Charles Russell on Neenah

Permanent Exhibition: Charles Russell and Albert Trigg first met in Great Falls in 1891, when both were relative newcomers to the city. Trigg was an Englishman who had lived in Canada and Michigan before moving to Montana with his wife Margaret and daughter Josephine (1872–1951). He met Russell at the Brunswick Bar of which he was the proprietor and allowed Russell to set up his studio in a back room of the bar in order to attempt to become a full-time painter. In 1900, the Russells bought two lots on the same block as the Trigg family and built a modest frame house. The Trigg and Russell families maintained a close relationship with one another and were frequent visitors and even travel companions.

Josephine taught in the public schools and became children’s librarian at the Great Falls Public Library in 1911. An avid reader, interested in history, cultures and faraway places, she shared her interest and enthusiasm with Charlie and occasionally read to him while he worked. She also contributed the beautiful calligraphy on his greetings and poems. Josephine was a devoted friend of Nancy’s and Jack’s godmother, and long after Charlie’s death she and her mother regularly visited Nancy and Jack in California.
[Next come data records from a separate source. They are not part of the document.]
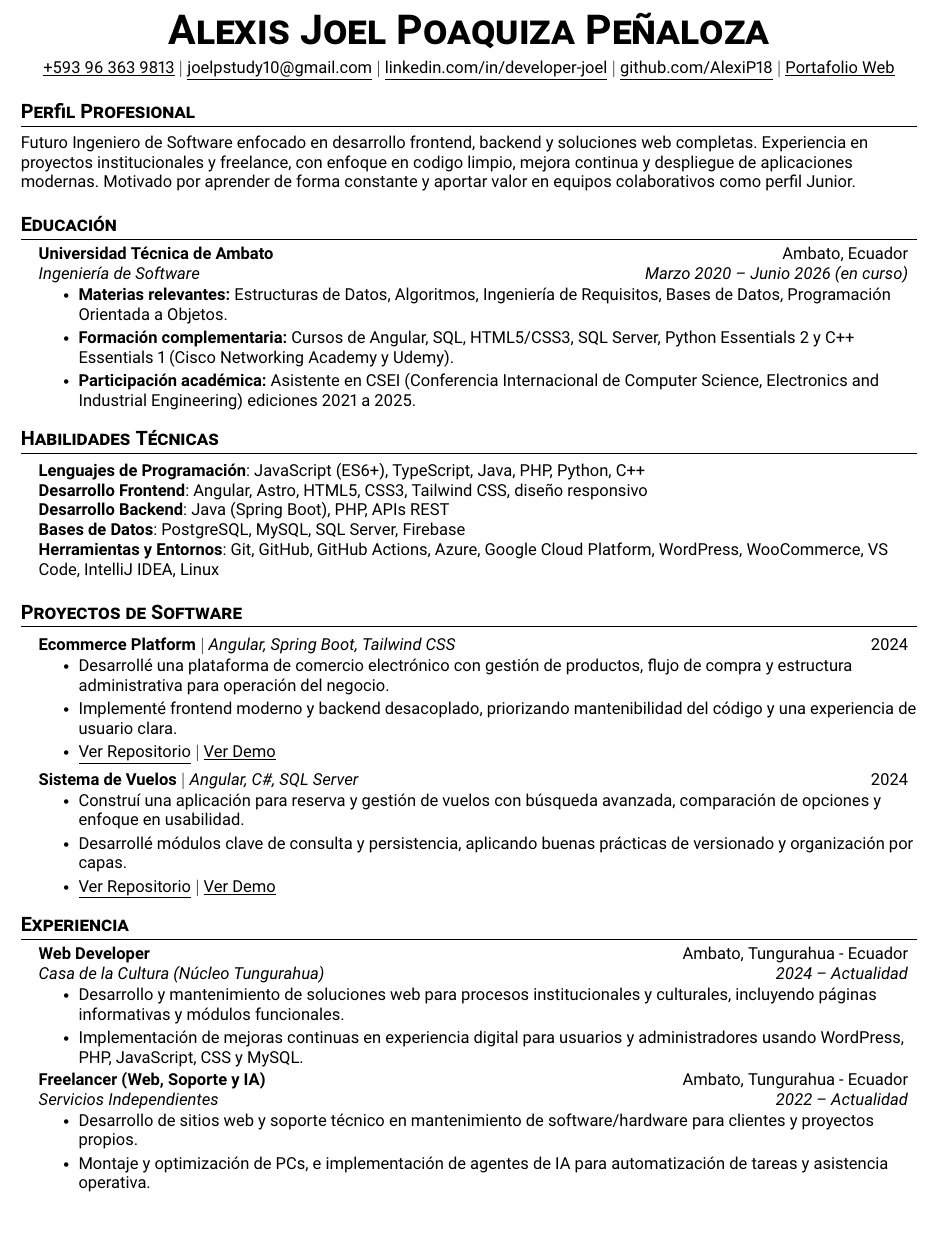
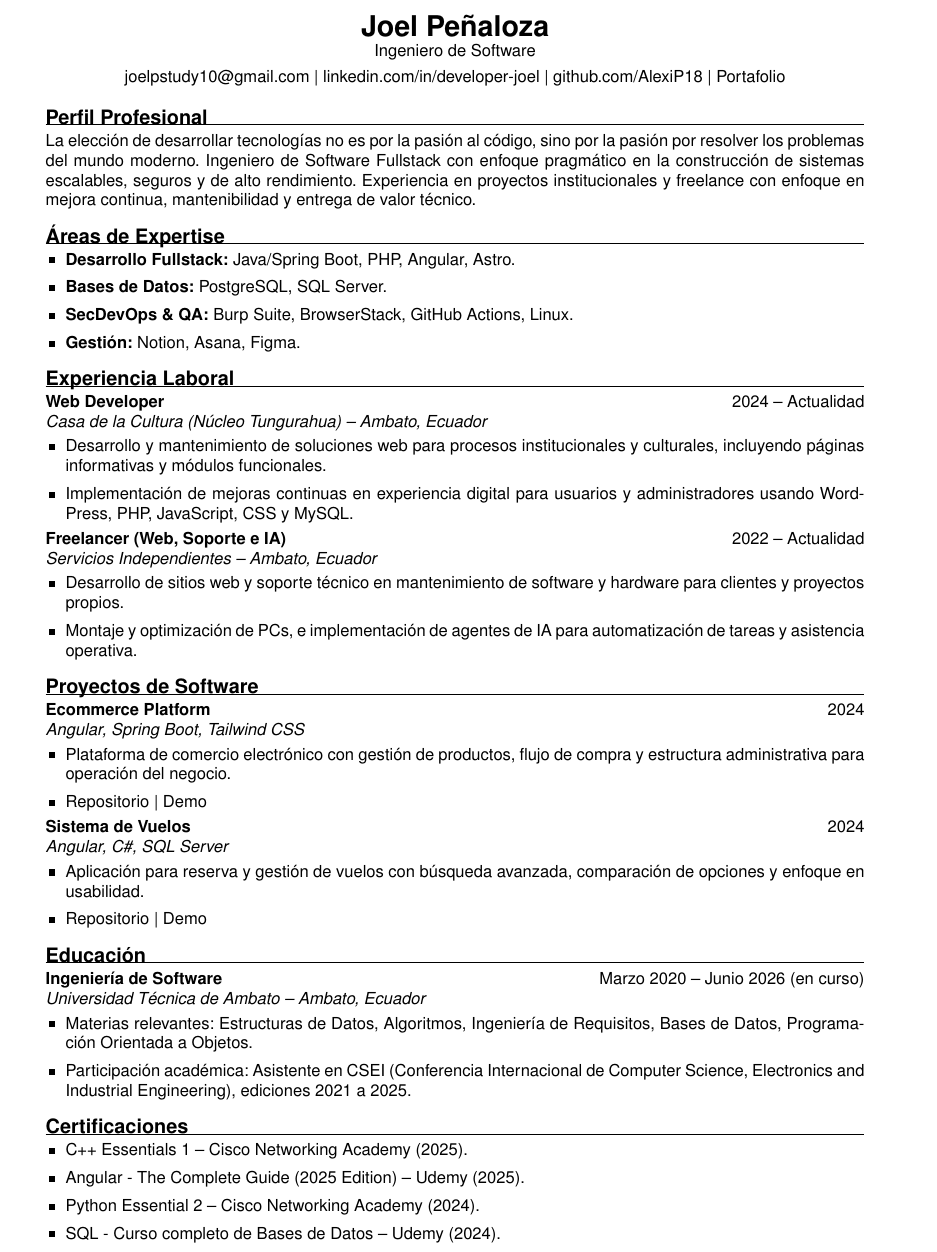
Before and after one commit to AlexiP18/portafolio, a LaTeX CV (curriculum.tex): part of the page, cut at the place of the change, the shorter picture padded with empty space. Compiled offline with pdfLaTeX.

Commit message:
Add: Se mejore apartado de estilo y si agrego mas contenido

```diff
--- a/curriculum.tex
+++ b/curriculum.tex
@@ -80,79 +45,92 @@
 \begin{center}
-    \textbf{\Huge \scshape Alexis Joel Poaquiza Peñaloza} \\ \vspace{5pt}
-    \small \href{https://wa.link/gqwair}{\underline{+593 96 363 9813}} $|$
-    \href{mailto:joelpstudy10@gmail.com}{\underline{joelpstudy10@gmail.com}} $|$
-    \href{https://www.linkedin.com/in/developer-joel/}{\underline{linkedin.com/in/developer-joel}} $|$
-    \href{https://github.com/AlexiP18}{\underline{github.com/AlexiP18}} $|$
-    \href{https://portafolio-personal-blue-phi.vercel.app/}{\underline{Portafolio Web}}
+  {\LARGE \textbf{Joel Peñaloza}}\\
+  {\normalsize Ingeniero de Software}\\[4pt]
+  \href{mailto:joelpstudy10@gmail.com}{joelpstudy10@gmail.com}
+  \textbar\
+  \href{https://www.linkedin.com/in/developer-joel/}{linkedin.com/in/developer-joel}
+  \textbar\
+  \href{https://github.com/AlexiP18}{github.com/AlexiP18}
+  \textbar\
+  \href{https://portafolio-personal-blue-phi.vercel.app/}{Portafolio}
 \end{center}
 
-%-----------RESUMEN-----------
+% ===========================
+% Perfil Profesional
+% ===========================
 \section{Perfil Profesional}
-  \small{Futuro Ingeniero de Software enfocado en desarrollo frontend, backend y soluciones web completas. Experiencia en proyectos institucionales y freelance, con enfoque en codigo limpio, mejora continua y despliegue de aplicaciones modernas. Motivado por aprender de forma constante y aportar valor en equipos colaborativos como perfil Junior.}
+La elección de desarrollar tecnologías no es por la pasión al código, sino por la pasión por resolver los problemas del mundo moderno. Ingeniero de Software Fullstack con enfoque pragmático en la construcción de sistemas escalables, seguros y de alto rendimiento. Experiencia en proyectos institucionales y freelance con enfoque en mejora continua, mantenibilidad y entrega de valor técnico.
 
-%-----------EDUCACIÓN-----------
+% ===========================
+% Areas de Expertise
+% ===========================
+\section{Áreas de Expertise}
+\begin{itemize}
+  \item \textbf{Desarrollo Fullstack:} Java/Spring Boot, PHP, Angular, Astro.
+  \item \textbf{Bases de Datos:} PostgreSQL, SQL Server.
+  \item \textbf{SecDevOps \& QA:} Burp Suite, BrowserStack, GitHub Actions, Linux.
+  \item \textbf{Gestión:} Notion, Asana, Figma.
+\end{itemize}
+
+% ===========================
+% Experiencia Laboral
+% ===========================
+\section{Experiencia Laboral}
+
+% Si deseas ampliar esta seccion, redacta cada logro con formula Google XYZ:
+% "Logré [X] medido por [Y] haciendo [Z]."
+
+\textbf{Web Developer} \hfill 2024 -- Actualidad\\
+\textit{Casa de la Cultura (Núcleo Tungurahua) -- Ambato, Ecuador}
+\begin{itemize}
+  \item Desarrollo y mantenimiento de soluciones web para procesos institucionales y culturales, incluyendo páginas informativas y módulos funcionales.
+  \item Implementación de mejoras continuas en experiencia digital para usuarios y administradores usando WordPress, PHP, JavaScript, CSS y MySQL.
+\end{itemize}
+
+\textbf{Freelancer (Web, Soporte e IA)} \hfill 2022 -- Actualidad\\
+\textit{Servicios Independientes -- Ambato, Ecuador}
+\begin{itemize}
+  \item Desarrollo de sitios web y soporte técnico en mantenimiento de software y hardware para clientes y proyectos propios.
+  \item Montaje y optimización de PCs, e implementación de agentes de IA para automatización de tareas y asistencia operativa.
+\end{itemize}
+
+% ===========================
+% Proyectos de Software
+% ===========================
+\section{Proyectos de Software}
+\textbf{Ecommerce Platform} \hfill 2024\\
+\textit{Angular, Spring Boot, Tailwind CSS}
+\begin{itemize}
+  \item Plataforma de comercio electrónico con gestión de productos, flujo de compra y estructura administrativa para operación del negocio.
+  \item \href{https://github.com/AlexiP18/Ecommerce-Spring-Boot}{Repositorio} \textbar\ \href{https://portafolio-personal-blue-phi.vercel.app/proyectos}{Demo}
+\end{itemize}
+
+\textbf{Sistema de Vuelos} \hfill 2024\\
+\textit{Angular, C\#, SQL Server}
+\begin{itemize}
+  \item Aplicación para reserva y gestión de vuelos con búsqueda avanzada, comparación de opciones y enfoque en usabilidad.
+  \item \href{https://github.com/AlexiP18/FlightBookings}{Repositorio} \textbar\ \href{https://portafolio-personal-blue-phi.vercel.app/proyectos}{Demo}
+\end{itemize}
+
+% ===========================
+% Educacion
+% ===========================
 \section{Educación}
-  \resumeSubHeadingListStart
-    \resumeSubheading
-      {Universidad Técnica de Ambato}{Ambato, Ecuador}
-      {Ingeniería de Software}{Marzo 2020 -- Junio 2026 (en curso)}
-      \resumeItemListStart
-        \resumeItem{\textbf{Materias relevantes:} Estructuras de Datos, Algoritmos, Ingeniería de Requisitos, Bases de Datos, Programación Orientada a Objetos.}
-        \resumeItem{\textbf{Formación complementaria:} Cursos de Angular, SQL, HTML5/CSS3, SQL Server, Python Essentials 2 y C++ Essentials 1 (Cisco Networking Academy y Udemy).}
-        \resumeItem{\textbf{Participación académica:} Asistente en CSEI (Conferencia Internacional de Computer Science, Electronics and Industrial Engineering) ediciones 2021 a 2025.}
-      \resumeItemListEnd
-  \resumeSubHeadingListEnd
+\textbf{Ingeniería de Software} \hfill Marzo 2020 -- Junio 2026 (en curso)\\
+\textit{Universidad Técnica de Ambato -- Ambato, Ecuador}
+\begin{itemize}
+  \item Materias relevantes: Estructuras de Datos, Algoritmos, Ingeniería de Requisitos, Bases de Datos, Programación Orientada a Objetos.
+  \item Participación académica: Asistente en CSEI (Conferencia Internacional de Computer Science, Electronics and Industrial Engineering), ediciones 2021 a 2025.
+\end{itemize}
 
-%-----------HABILIDADES TÉCNICAS-----------
-\section{Habilidades Técnicas}
- \begin{itemize}[leftmargin=0.15in, label={}]
-    \small{\item{
-     \textbf{Lenguajes de Programación}{: JavaScript (ES6+), TypeScript, Java, PHP, Python, C++} \\
-     \textbf{Desarrollo Frontend}{: Angular, Astro, HTML5, CSS3, Tailwind CSS, diseño responsivo} \\
-     \textbf{Desarrollo Backend}{: Java (Spring Boot), PHP, APIs REST} \\
-     \textbf{Bases de Datos}{: PostgreSQL, MySQL, SQL Server, Firebase} \\
-     \textbf{Herramientas y Entornos}{: Git, GitHub, GitHub Actions, Azure, Google Cloud Platform, WordPress, WooCommerce, VS Code, IntelliJ IDEA, Linux}
-    }}
- \end{itemize}
-
-%-----------PROYECTOS DESTACADOS-----------
-\section{Proyectos de Software}
-    \resumeSubHeadingListStart
-      \resumeProjectHeading
-          {\textbf{Ecommerce Platform} $|$ \emph{Angular, Spring Boot, Tailwind CSS}}{2024}
-          \resumeItemListStart
-            \resumeItem{Desarrollé una plataforma de comercio electrónico con gestión de productos, flujo de compra y estructura administrativa para operación del negocio.}
-            \resumeItem{Implementé frontend moderno y backend desacoplado, priorizando mantenibilidad del código y una experiencia de usuario clara.}
-            \resumeItem{\href{https://github.com/AlexiP18/Ecommerce-Spring-Boot}{\underline{Ver Repositorio}} $|$ \href{https://portafolio-personal-blue-phi.vercel.app/proyectos}{\underline{Ver Demo}}}
-          \resumeItemListEnd
-
-      \resumeProjectHeading
-          {\textbf{Sistema de Vuelos} $|$ \emph{Angular, C\#, SQL Server}}{2024}
-          \resumeItemListStart
-            \resumeItem{Construí una aplicación para reserva y gestión de vuelos con búsqueda avanzada, comparación de opciones y enfoque en usabilidad.}
-            \resumeItem{Desarrollé módulos clave de consulta y persistencia, aplicando buenas prácticas de versionado y organización por capas.}
-            \resumeItem{\href{https://github.com/AlexiP18/FlightBookings}{\underline{Ver Repositorio}} $|$ \href{https://portafolio-personal-blue-phi.vercel.app/proyectos}{\underline{Ver Demo}}}
-          \resumeItemListEnd
-    \resumeSubHeadingListEnd
-
-%-----------EXPERIENCIA (Pasantías/Voluntariados)-----------
-\section{Experiencia}
-  \resumeSubHeadingListStart
-    \resumeSubheading
-      {Web Developer}{Ambato, Tungurahua - Ecuador}
-      {Casa de la Cultura (Núcleo Tungurahua)}{2024 -- Actualidad}
-      \resumeItemListStart
-        \resumeItem{Desarrollo y mantenimiento de soluciones web para procesos institucionales y culturales, incluyendo páginas informativas y módulos funcionales.}
-        \resumeItem{Implementación de mejoras continuas en experiencia digital para usuarios y administradores usando WordPress, PHP, JavaScript, CSS y MySQL.}
-      \resumeItemListEnd
-
-    \resumeSubheading
-      {Freelancer (Web, Soporte y IA)}{Ambato, Tungurahua - Ecuador}
-      {Servicios Independientes}{2022 -- Actualidad}
-      \resumeItemListStart
-        \resumeItem{Desarrollo de sitios web y soporte técnico en mantenimiento de software/hardware para clientes y proyectos propios.}
-        \resumeItem{Montaje y optimización de PCs, e implementación de agentes de IA para automatización de tareas y asistencia operativa.}
-      \resumeItemListEnd
-  \resumeSubHeadingListEnd
+% ===========================
+% Certificaciones
+% ===========================
+\section{Certificaciones}
+\begin{itemize}
+  \item C++ Essentials 1 -- Cisco Networking Academy (2025).
+  \item Angular - The Complete Guide (2025 Edition) -- Udemy (2025).
+  \item Python Essential 2 -- Cisco Networking Academy (2024).
+  \item SQL - Curso completo de Bases de Datos -- Udemy (2024).
+\end{itemize}
 
 \end{document}
```
Also changed, not shown: curriculum.tex (105 more changed lines), 1 other file.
The Trigg collection was bequeathed to the Trigg-Russell Foundation, Inc., by Josephine Trigg in memory of her beloved parents, and in memory of Charles M. Russell, her close friend and neighbor. This bequest provided the incentive which resulted in the public subscription of funds for the construction of the C.M. Russell Gallery which was completed in 1953. The collection is entirely composed of pieces given to Miss Trigg and her parents, as well as letters he wrote to them. They were highly treasured by her as repeated expressions of his esteem and affection. She was, however, sufficiently perceptive to recognize that the collection had more than sentimental worth, since it not only constitutes an accurate and beautifully executed artistic record of a colorful period in the development of this western area but also reveals much of the lovable character of an artist whose nostalgic sensitivity was tempered by a quietly sharp and appreciative sense of humor. Although in very modest financial circumstances during her declining years, Miss Trigg sacrificed comfort and security by refusing to sell her collection. She preferred to preserve it for display in the community in which Russell lived and in the country which inspired so much of his work.
This reinstallation in the original Trigg gallery highlights the family’s collection of artwork that was accumulated over their lifetimes including drawings, poems, illustrated letters, watercolors, oils, and plaster and wax sculptures.